Hello all. I am 70 years old and I am currently literally standing in the ER waiting for a doctor to examine my spouse, whom I have been caring for for the past several years. Ironically we were supposed to be going to Florida tomorrow, but we have to put those plans on hold. Still, we will try again as soon as the doctors tell us we are able to go. It is important for caregivers and care receives to make time for a break. Best wishes to you all for a good summer.

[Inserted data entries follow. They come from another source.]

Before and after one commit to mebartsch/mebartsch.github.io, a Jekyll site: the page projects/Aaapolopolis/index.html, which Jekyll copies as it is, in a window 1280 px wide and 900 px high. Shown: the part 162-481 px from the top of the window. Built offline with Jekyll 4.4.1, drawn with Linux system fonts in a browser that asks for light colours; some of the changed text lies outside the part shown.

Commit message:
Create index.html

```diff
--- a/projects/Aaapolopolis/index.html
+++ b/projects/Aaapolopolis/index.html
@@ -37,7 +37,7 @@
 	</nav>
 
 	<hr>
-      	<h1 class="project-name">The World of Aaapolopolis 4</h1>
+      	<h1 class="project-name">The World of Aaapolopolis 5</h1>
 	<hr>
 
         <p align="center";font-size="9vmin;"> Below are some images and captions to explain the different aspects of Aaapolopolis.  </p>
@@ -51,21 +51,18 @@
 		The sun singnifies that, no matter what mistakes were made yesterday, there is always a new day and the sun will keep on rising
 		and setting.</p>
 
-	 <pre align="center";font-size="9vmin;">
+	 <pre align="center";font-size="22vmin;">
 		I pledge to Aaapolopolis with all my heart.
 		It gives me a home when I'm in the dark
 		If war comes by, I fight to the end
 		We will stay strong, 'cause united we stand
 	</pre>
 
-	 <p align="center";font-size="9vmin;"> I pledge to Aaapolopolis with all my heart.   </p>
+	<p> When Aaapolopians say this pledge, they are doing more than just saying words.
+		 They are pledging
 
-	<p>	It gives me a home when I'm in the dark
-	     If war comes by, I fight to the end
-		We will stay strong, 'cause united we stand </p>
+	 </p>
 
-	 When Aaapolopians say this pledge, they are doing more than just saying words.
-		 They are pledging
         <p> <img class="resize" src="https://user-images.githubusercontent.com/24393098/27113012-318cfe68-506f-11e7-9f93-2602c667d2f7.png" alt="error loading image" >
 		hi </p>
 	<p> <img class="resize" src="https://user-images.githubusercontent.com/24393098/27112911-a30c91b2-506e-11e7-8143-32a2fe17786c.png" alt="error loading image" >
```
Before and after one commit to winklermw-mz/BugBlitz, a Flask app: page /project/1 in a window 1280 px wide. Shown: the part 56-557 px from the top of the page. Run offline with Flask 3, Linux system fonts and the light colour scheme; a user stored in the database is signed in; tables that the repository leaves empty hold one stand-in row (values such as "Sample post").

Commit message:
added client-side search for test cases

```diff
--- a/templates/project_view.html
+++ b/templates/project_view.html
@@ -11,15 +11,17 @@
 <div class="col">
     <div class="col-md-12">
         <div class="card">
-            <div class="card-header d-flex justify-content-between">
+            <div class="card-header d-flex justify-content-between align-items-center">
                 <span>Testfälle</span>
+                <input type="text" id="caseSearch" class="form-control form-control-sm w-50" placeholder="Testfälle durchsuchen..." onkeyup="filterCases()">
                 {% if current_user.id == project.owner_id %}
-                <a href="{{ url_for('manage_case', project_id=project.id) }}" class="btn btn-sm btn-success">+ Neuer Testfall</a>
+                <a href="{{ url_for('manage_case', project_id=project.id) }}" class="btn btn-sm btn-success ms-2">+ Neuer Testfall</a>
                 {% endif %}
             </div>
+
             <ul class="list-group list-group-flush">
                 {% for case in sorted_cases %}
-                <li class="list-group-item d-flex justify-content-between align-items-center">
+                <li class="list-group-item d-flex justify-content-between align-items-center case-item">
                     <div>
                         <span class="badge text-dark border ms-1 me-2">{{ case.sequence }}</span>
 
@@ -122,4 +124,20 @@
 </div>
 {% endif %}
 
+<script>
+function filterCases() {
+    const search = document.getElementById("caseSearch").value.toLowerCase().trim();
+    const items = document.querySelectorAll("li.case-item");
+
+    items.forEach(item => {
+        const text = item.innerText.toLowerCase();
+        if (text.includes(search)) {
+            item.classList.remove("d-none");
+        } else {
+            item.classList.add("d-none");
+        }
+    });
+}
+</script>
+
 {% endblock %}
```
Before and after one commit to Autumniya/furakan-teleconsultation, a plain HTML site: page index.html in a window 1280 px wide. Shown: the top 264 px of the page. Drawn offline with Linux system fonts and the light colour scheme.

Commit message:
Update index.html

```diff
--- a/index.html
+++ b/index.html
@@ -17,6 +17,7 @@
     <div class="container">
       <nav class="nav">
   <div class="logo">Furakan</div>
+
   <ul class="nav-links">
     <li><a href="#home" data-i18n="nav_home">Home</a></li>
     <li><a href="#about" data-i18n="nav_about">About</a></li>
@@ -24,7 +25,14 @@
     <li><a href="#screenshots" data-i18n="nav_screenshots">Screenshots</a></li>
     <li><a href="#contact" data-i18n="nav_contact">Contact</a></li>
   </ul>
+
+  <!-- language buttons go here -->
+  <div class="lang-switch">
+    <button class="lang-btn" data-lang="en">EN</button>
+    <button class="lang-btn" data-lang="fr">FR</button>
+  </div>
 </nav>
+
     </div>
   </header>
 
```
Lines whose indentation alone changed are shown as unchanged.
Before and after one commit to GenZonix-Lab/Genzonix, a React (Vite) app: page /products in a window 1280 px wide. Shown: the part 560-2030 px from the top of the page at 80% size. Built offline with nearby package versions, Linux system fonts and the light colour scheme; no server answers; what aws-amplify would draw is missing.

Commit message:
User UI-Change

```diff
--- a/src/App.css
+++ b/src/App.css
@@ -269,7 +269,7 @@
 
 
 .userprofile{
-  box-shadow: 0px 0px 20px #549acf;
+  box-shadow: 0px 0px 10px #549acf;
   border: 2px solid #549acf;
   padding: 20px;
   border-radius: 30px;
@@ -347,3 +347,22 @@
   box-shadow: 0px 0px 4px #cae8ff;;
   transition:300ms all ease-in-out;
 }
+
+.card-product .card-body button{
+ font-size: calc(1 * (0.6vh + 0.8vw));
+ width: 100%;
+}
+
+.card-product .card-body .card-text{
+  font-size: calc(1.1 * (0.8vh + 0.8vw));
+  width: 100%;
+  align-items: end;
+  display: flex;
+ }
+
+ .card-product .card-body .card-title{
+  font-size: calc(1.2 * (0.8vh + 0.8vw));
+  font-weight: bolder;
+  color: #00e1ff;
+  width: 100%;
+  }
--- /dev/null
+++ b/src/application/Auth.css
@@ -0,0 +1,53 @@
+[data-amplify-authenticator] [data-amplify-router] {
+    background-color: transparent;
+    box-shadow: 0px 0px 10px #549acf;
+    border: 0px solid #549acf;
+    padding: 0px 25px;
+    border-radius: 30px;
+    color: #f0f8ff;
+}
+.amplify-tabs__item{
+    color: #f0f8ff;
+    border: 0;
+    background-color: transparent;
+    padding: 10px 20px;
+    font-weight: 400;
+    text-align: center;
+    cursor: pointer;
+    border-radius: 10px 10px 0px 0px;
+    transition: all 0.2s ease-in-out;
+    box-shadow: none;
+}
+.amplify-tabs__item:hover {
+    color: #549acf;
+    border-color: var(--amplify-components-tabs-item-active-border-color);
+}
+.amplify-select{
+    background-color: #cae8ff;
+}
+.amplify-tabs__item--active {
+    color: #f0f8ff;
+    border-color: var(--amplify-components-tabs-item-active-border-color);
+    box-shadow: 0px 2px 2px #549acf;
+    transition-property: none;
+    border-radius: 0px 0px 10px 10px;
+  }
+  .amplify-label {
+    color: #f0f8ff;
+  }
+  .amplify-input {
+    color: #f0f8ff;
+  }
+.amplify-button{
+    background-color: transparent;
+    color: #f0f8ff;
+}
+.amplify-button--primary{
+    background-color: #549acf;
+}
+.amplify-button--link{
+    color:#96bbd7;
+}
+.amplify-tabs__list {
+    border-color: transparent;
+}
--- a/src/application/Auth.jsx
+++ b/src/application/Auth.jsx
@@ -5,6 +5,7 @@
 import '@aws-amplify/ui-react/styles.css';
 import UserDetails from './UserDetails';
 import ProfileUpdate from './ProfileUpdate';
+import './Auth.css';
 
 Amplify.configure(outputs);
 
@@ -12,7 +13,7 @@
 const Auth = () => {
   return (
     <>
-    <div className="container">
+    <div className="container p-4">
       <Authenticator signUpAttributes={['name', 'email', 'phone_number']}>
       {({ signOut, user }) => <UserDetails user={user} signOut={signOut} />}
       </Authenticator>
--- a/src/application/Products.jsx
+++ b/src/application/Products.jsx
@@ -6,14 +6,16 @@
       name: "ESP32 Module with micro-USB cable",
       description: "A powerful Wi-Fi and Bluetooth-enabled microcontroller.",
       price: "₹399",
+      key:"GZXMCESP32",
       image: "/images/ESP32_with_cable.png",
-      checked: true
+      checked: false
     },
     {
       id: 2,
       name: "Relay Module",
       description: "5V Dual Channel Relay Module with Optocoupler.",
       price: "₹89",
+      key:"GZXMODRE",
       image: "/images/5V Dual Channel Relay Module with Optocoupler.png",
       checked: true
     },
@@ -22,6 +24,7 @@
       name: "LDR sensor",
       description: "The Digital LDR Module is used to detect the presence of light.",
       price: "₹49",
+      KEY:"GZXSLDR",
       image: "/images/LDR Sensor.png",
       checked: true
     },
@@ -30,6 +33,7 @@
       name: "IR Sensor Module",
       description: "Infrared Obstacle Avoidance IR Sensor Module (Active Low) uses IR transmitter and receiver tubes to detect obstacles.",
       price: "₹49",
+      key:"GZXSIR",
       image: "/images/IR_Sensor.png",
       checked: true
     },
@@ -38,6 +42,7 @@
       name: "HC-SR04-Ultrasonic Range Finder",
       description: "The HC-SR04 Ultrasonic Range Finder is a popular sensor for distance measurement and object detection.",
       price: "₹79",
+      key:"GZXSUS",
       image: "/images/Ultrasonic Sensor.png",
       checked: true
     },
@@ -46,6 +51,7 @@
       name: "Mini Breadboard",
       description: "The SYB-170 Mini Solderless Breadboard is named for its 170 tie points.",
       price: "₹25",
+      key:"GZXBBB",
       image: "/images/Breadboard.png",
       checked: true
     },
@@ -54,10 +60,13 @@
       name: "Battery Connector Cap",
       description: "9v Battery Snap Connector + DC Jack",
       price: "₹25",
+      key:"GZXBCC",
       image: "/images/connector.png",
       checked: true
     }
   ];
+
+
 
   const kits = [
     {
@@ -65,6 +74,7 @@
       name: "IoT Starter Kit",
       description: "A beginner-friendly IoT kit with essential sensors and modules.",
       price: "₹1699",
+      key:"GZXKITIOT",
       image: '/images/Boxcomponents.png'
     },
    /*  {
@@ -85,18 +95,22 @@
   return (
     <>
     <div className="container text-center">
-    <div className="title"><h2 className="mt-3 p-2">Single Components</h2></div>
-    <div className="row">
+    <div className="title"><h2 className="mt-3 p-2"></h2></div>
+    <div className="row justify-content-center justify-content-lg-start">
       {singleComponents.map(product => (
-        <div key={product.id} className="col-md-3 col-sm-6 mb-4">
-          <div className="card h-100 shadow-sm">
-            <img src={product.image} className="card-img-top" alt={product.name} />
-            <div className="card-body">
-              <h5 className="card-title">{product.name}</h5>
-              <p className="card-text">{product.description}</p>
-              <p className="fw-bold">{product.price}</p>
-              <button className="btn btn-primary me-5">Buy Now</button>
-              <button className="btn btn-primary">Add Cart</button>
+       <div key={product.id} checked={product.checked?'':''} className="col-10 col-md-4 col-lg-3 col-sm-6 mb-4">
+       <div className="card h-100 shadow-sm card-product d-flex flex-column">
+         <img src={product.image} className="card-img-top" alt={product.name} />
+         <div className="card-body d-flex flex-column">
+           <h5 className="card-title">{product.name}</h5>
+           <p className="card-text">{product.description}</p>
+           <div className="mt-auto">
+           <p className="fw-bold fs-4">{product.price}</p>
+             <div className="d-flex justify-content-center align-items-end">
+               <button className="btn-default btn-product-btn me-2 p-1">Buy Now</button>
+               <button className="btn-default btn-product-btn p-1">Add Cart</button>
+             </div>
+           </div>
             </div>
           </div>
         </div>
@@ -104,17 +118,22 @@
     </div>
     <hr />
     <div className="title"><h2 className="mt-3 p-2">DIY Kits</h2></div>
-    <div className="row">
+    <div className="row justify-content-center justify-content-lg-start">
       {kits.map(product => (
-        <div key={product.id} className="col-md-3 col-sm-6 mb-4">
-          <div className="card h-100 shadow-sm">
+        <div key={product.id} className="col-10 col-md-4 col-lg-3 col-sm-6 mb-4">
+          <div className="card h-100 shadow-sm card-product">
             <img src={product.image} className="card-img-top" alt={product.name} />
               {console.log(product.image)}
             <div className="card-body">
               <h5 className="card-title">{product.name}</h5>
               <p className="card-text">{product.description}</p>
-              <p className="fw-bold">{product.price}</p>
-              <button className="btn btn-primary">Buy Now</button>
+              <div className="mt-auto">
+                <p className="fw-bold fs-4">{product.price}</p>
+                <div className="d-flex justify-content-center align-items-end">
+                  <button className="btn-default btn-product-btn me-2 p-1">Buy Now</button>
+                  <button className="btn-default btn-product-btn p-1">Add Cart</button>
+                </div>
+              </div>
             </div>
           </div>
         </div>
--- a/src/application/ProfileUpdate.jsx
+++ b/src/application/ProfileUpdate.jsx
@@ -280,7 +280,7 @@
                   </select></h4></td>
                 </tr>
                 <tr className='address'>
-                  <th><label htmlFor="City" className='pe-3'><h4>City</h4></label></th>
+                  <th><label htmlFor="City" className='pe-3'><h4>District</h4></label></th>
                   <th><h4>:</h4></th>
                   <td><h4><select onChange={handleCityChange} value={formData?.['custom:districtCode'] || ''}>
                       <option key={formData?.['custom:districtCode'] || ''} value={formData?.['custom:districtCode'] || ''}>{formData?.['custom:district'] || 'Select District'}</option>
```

My favortie summer break ritual would be goin on down to the local cesspool that me and my cousins like to call 'Ole Ray'. There's all sortsa cantankrin goin on down there. Our favortie thing to do was to catch us some supper the best way we knows how. This by noodling by stickin our finger or toes or other parts into the waters and waitin for a big ol catfish to bite hold. Then we'd pull up our fish we done caught, or more like caught us (hah hah). We'd always make sure to bring some home to feed the kids, but we couldnt helps ourselves to take a big ol bite as soon as we had the fish in our hands. We called this our own family special sushi. I have a friend who is Japanese. I also like to ride on a unicycle in my garage.
We've tried traveling with my dad quite a bit. He likes to go on road trips, so we do several every year. Later this year will will visit museums in near-by states. He isn't as kind to wait staff in restaurants as he used to be...he just has less patience, because he doesn't feel as well, I guess.
I am lucky, in that my dad is still doing pretty well into his 80's. He lives in his own home, still drives, and is pretty active in several organizations. However, he had a very scary near-death experience earlier this year, with a 3-week hospitalization. I am an only child, my mom is gone, and I still work full-time. I was amazed at how absolutely exhausting it was to spend as much time in the hospital with him as possbile and care for his home, his needs, still try to get to work, and take care of my home and family as well. I have so much empathy for all of you who are dealing with these worries and concerns on a daily basis. I hope to be better prepared the next time, but I imagine there is no planning or preparing for caretaking. Sending hugs to you all!